The Prime Minister’s Prize is one of the most prestigious recognitions for a scientist in Australia. Professor Graham Farquar, a Chief Investigator of the Australian research Council Centre of Excellence for Translational Photosynthesis (CoETP), will receive the prize tonight in a ceremony at Parliament House.

“On behalf of myself and his colleagues in the Centre, I would like to congratulate Graham for his outstanding research achievements which have led to the prestigious award,” said Professor Murray Badger, Director of the Centre.

“His work has enabled development of crop varieties that are better equipped to cope with water limitation and these achievements are the leading examples of translational photosynthesis outcomes in the world today,” he said.

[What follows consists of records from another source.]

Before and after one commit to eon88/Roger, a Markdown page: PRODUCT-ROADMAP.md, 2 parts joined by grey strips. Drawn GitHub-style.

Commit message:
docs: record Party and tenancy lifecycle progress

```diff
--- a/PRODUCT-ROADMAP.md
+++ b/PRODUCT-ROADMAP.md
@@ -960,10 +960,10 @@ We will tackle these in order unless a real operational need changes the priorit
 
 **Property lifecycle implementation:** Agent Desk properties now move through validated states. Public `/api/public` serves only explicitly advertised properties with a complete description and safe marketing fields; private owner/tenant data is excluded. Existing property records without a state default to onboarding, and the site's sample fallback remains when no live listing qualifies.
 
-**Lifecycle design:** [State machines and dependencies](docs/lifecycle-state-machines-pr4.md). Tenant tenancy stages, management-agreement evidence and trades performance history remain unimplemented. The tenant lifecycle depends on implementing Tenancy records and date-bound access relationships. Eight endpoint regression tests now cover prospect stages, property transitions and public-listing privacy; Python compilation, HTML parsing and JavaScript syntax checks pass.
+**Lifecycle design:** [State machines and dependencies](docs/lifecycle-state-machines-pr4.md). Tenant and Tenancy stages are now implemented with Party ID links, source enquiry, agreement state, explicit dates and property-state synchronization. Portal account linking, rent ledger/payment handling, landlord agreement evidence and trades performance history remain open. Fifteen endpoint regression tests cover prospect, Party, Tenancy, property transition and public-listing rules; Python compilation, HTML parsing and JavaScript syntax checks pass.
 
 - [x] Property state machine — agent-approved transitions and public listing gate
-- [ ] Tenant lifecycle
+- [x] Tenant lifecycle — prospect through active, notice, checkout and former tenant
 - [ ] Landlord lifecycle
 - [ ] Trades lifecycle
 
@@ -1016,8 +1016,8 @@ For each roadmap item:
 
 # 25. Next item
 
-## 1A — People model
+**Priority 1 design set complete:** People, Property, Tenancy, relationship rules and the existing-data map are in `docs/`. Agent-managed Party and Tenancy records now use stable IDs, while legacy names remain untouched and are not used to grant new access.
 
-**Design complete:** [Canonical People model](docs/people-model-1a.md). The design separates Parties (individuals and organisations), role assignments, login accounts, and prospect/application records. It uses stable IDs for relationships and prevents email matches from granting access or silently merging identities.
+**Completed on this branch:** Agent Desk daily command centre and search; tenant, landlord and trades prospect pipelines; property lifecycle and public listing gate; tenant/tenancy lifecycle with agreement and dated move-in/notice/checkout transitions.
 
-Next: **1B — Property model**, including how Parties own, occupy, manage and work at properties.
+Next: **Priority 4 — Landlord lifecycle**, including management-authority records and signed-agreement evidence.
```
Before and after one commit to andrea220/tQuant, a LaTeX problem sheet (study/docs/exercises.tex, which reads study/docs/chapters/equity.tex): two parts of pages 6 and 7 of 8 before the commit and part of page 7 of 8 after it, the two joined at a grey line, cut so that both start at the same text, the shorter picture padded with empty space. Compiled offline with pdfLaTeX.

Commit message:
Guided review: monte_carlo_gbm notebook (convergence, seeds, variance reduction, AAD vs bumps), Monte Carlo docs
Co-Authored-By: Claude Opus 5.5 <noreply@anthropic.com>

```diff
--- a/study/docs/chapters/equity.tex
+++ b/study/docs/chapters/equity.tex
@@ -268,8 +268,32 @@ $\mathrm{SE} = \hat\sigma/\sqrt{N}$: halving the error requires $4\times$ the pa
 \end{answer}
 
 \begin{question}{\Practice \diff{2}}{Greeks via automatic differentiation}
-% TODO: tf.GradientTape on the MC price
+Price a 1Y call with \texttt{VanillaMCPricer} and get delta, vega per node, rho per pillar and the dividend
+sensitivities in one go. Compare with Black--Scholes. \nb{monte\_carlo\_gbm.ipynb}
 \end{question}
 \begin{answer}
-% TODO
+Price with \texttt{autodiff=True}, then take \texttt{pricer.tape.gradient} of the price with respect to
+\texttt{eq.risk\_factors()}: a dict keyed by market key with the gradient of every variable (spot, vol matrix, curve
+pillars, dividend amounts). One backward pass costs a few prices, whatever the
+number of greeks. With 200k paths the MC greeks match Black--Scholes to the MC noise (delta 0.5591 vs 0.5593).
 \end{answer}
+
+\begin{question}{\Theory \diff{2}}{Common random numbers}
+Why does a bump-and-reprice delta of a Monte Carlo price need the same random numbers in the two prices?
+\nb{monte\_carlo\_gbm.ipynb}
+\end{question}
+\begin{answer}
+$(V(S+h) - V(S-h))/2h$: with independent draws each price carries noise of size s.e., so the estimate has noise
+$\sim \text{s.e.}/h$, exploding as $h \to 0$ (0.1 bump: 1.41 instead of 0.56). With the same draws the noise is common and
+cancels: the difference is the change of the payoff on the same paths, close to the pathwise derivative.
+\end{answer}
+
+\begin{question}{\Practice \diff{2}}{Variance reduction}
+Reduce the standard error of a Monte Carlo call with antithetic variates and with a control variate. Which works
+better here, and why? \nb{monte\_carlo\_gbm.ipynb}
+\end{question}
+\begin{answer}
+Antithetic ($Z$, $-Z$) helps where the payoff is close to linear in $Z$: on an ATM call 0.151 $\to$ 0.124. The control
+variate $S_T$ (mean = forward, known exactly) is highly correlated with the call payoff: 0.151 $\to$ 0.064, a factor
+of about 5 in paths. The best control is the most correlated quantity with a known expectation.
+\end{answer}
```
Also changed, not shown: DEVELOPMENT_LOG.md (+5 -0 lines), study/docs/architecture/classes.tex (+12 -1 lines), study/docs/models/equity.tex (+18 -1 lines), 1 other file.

Professor Graham Farquhar is an outstanding plant scientist whose innovative work has had far reaching impact on our understanding of plant function in a changing world.  He joined ANU as a research fellow in the Research School of Biological Sciences in 1976. Combining mathematical rigour and biological insight, his highly cited research has been applied at vastly different scales, from how plants partition their resources between water use and photosynthesis to global interactions between vegetation and the atmosphere.

His work has enabled development of crop varieties that are better equipped to cope with changing environmental conditions, particularly those associated with drought.

Professor Farquhar co-leads Program 4, at the ARC CoETP,  where he focuses on modelling and measurement which aims to scale photosynthesis from leaf function to crop growth and yield. His research focuses on integrating mechanistic models of leaf photosynthesis with commonly used crop growth models.

Click here to watch an ANU Media video on Graham’s Farquhar work video  and the ANU Media Release

Click here for more information about Professor Graham Farquhar

Feeding the world and asking where the wind went, an excellent article by Science in Public